Expect a soggy Thanksgiving and a side of rain on the day before the holiday, as a series of systems batters Western Washington.
The weather comes as rain-soaked Pacific systems barrel across the region in quick succession. National Weather Service meteorologists in Seattle said strong fronts should affect Western Washington, and increase the risk of flooding on streets.
November 20, 2012
NEW — 6 a.m. Nov. 20, 2012
Expect continued rainfall through Thanksgiving, but not like the blustery, soggy conditions Monday.
Severe rainfall from a series of storms derailed the afternoon commute and raised flooding concerns on local waterways as more than 2 inches of rain soaked the Issaquah area. The storm caused power outages in Issaquah and Sammamish, and prompted Sammamish city officials to close Beaver Lake Preserve and Pine Lake Park due to high wind.
King County road crews spent Monday afternoon removing leaves and debris from storm drains and responding to problems. The state Department of Transportation warned motorists to prepare for waterlogged Thanksgiving travel and snow on the mountain passes.

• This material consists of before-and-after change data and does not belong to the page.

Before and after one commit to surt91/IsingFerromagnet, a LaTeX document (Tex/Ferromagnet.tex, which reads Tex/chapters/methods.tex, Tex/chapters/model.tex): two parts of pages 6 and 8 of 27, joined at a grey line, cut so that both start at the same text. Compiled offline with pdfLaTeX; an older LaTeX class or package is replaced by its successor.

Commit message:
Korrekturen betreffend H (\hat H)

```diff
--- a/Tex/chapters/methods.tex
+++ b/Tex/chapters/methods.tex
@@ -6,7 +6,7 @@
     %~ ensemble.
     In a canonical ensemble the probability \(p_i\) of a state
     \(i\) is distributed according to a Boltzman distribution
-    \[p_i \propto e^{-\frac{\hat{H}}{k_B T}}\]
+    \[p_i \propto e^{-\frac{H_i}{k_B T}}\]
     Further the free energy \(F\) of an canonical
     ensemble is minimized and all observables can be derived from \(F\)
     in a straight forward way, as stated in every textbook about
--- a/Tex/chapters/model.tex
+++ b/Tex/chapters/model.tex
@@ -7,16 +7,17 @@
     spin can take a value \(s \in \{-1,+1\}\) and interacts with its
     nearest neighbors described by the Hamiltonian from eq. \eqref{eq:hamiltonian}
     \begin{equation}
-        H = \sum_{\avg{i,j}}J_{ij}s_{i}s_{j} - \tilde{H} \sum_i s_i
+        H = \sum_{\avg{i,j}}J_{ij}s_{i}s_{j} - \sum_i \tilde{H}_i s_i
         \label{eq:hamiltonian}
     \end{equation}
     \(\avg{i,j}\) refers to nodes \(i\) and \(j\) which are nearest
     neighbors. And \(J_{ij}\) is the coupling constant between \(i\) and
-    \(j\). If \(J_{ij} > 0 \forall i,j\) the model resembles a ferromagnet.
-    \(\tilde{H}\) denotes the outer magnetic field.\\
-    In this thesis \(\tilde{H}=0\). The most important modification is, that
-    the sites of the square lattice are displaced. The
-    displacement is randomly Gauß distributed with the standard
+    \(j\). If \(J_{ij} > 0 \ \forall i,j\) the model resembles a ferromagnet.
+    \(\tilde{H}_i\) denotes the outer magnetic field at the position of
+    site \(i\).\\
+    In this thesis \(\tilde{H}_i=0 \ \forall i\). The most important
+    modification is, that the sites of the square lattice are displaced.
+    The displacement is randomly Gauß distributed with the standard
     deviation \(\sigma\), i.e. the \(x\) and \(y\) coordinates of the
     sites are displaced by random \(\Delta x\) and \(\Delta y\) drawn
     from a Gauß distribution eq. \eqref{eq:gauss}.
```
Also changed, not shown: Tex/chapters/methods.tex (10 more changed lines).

National Weather Service meteorologists in Seattle forecast rain for Issaquah into next week, although not as bad as the Monday deluge.
The precipitation raises the prospect of localized flooding on city streets.
November 19, 2012
NEW — 6 a.m. Nov. 19, 2012
Expect a soggy Thanksgiving and a side of rain in the days before the holiday, as series of systems batters Western Washington.
The weather comes as rain-soaked Pacific systems barrel across the region in quick succession. National Weather Service meteorologists in Seattle said the strongest fronts should affect Western Washington through Monday night.
Residents should expect 2 to 5 inches of additional rain to fall in the mountains below the snow level. The influx of moisture increases the landslide risk on slopes.
Then, wet and windy weather should continue through the week, with lulls possible on Tuesday and Thursday, Thanksgiving. Snow is forecast to fall in the mountains, and motorists should prepare for snow in the mountain passes, including Snoqualmie Pass.
October 30, 2012
NEW — 5:30 p.m. Oct. 30, 2012
National Weather Service meteorologists issued a flood watch for Issaquah and Western Washington on Tuesday, as rain pelts the region and lingers in the immediate forecast.
The flood watch is in effect for Western Washington through early Thursday. Under a flood watch, favorable conditions for flooding exist, but flooding is not imminent or occurring.
Forecasters said minor urban and small stream flooding is possible in the next 24 hours, due to a combination of steady rain and leaf-clogged storm drains.
Residents could see ponding at road intersections, in underpasses and along low-lying streets. Motorists should use caution as the rain continues.